In the United States, nearly one-third (34.9% or 78.6 million) adults are obese, according to the Journal of American Medicine. It cost $147 billion dollars in 2008 to treat obesity. In 2012, the American Diabetes Association reported 29.1 million Americans, or 9.3% of the population had diabetes. The total cost to treat diabetes in 2012 was $245 billion dollars.
As we can see from the statistics surrounding obesity and diabetes, Americans are struggling to live a healthy lifestyle. This means there are over 106 million stories to be told from different perspectives. Tales from the Garden is a monthly column featuring the experiences of those here in Minnesota seeking to live a healthy lifestyle, the barriers that exist, and how they are managing their HEALTH STATUS.
If you or someone you know is currently coping with either obesity or diabetes through alternative medicine, active living of exercise and diet, or simply seeking to live a holistic healthy lifestyle, and would like to share your story, please contact Maya Park at Asian Media Access at [email protected], or 612-376-7715.

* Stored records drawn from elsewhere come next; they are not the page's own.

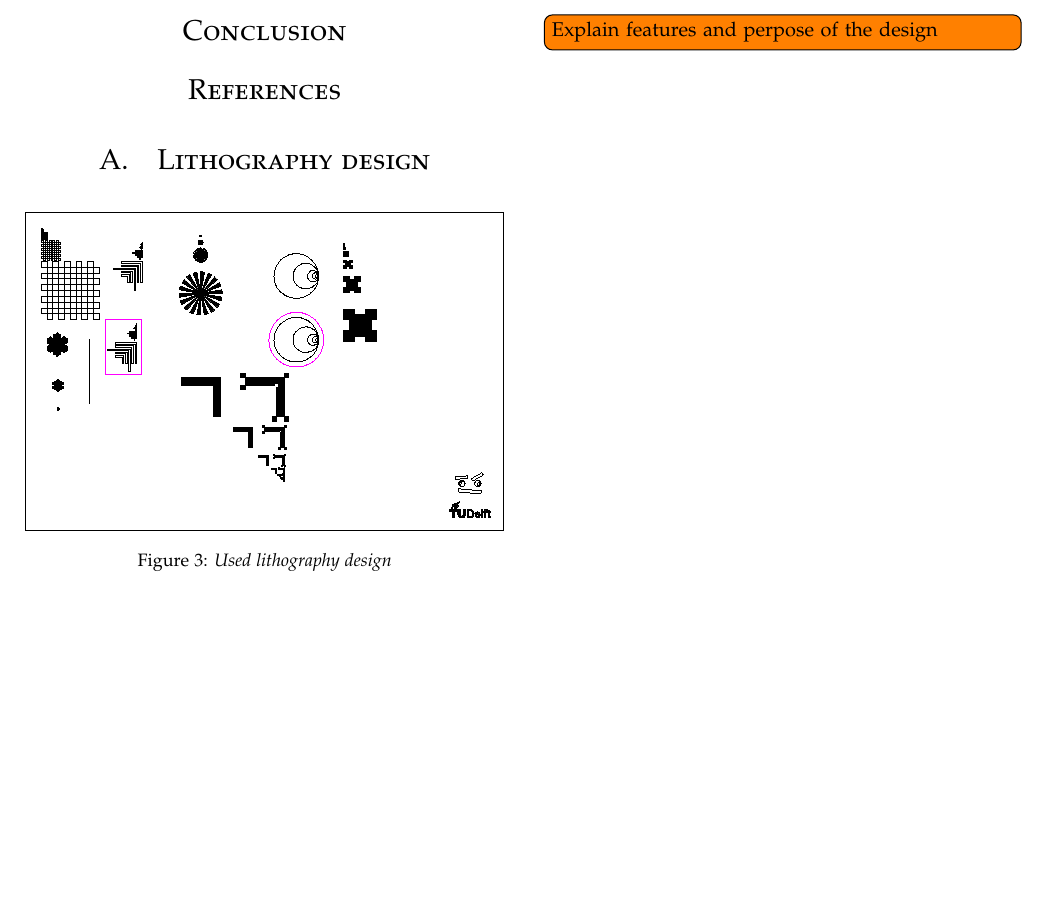
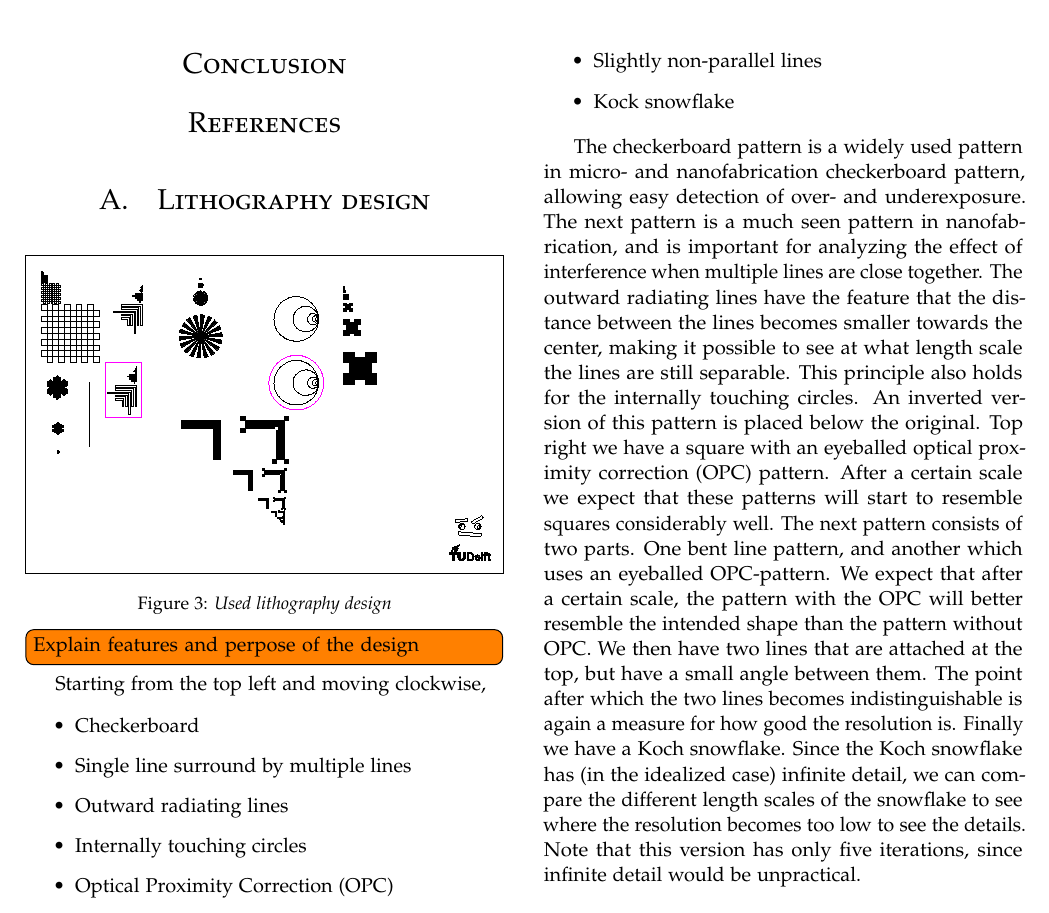
Before and after one commit to danielbouman/nanotechnology-lab-report, a LaTeX paper (main.tex, which reads Appendices.tex): part of page 3 of 3, cut at the place of the change, the shorter picture padded with empty space. Compiled offline with pdfLaTeX.

Commit message:
updated appendix slightly

```diff
--- a/Appendices.tex
+++ b/Appendices.tex
@@ -6,3 +6,35 @@
     \captionof{figure}{Used lithography design}
     \label{fig:distancea10}
 \end{Figure} \todo[inline]{Explain features and perpose of the design}
+
+Starting from the top left and moving clockwise,
+
+\begin{itemize}
+\item Checkerboard
+\item Single line surround by multiple lines
+\item Outward radiating lines
+\item Internally touching circles
+\item Optical Proximity Correction (OPC)
+\item Slightly non-parallel lines
+\item Kock snowflake
+\end{itemize}
+
+The checkerboard pattern is a widely used pattern in micro- and nanofabrication
+checkerboard pattern, allowing easy detection of over- and underexposure.
+The next pattern is a much seen pattern in nanofabrication, and is important for analyzing the effect of interference when multiple lines are close together.
+The outward radiating lines have the feature that the distance between the
+lines becomes smaller towards the center, making it possible to see at what length scale the lines are still separable. This principle also holds for the
+internally touching circles. An
+inverted version of this pattern is placed below the original.
+Top right we have a square with an eyeballed optical proximity correction (OPC) pattern. After
+a certain scale we expect that these patterns will start to resemble squares considerably well.
+The next pattern consists of two parts. One bent line pattern, and another which uses an
+eyeballed OPC-pattern. We expect that after a certain scale, the pattern with the OPC will better
+resemble the intended shape than the pattern without OPC.
+We then have two lines that are attached at the top, but have a small angle between them.
+The point after which the two lines becomes indistinguishable is again a measure for how good the
+resolution is.
+Finally we have a Koch snowflake. Since the Koch snowflake has (in the idealized case) infinite
+detail, we can compare the different length scales of the snowflake to see where the resolution
+becomes too low to see the details. Note that this version has only five iterations, since infinite
+detail would be unpractical.
```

THIS PROJECT IS SUPPORTED BY ASIAN MEDIA ACCESS’ BICULTURAL ACTIVE LIVING LIFESTYLE (B.A.L.L.) EQUITY CAMPAIGN, FUNDING SUPPORTED BY CDC’S REACH (RACIAL AND ETHNIC APPROACHES TO COMMUNITY HEALTH) INITIATIVE